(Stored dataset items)
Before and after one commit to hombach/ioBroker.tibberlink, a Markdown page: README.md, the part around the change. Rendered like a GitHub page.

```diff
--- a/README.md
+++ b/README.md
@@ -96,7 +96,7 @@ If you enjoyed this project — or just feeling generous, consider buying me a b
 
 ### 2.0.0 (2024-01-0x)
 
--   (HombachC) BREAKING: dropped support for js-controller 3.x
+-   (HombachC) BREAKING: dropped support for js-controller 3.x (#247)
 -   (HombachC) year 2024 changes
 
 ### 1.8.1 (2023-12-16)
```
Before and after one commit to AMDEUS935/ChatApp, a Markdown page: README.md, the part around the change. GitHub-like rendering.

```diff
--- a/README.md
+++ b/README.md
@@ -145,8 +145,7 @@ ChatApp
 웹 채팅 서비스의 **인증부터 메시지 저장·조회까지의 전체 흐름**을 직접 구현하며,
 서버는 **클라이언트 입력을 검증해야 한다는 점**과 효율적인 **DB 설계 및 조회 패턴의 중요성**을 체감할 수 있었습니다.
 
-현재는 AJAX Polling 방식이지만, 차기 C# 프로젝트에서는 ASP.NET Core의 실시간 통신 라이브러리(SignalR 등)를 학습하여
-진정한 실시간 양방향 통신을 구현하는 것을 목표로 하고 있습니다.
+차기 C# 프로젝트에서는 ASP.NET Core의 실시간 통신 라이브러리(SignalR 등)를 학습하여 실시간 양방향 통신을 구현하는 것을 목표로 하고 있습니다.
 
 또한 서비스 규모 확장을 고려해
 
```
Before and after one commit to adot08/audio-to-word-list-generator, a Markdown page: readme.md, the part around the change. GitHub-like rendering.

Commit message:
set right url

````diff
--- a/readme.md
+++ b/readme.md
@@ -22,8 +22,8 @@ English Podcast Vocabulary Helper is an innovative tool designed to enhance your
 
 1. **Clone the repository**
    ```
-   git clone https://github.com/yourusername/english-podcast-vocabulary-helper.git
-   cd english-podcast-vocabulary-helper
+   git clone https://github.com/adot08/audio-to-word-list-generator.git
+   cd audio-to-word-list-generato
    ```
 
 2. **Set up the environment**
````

> _Instructions to follow_
All lines in the data that contain the word "rendering" should be copied.

> _Solution_
Before and after one commit to AMDEUS935/ChatApp, a Markdown page: README.md, the part around the change. GitHub-like rendering.
Before and after one commit to adot08/audio-to-word-list-generator, a Markdown page: readme.md, the part around the change. GitHub-like rendering.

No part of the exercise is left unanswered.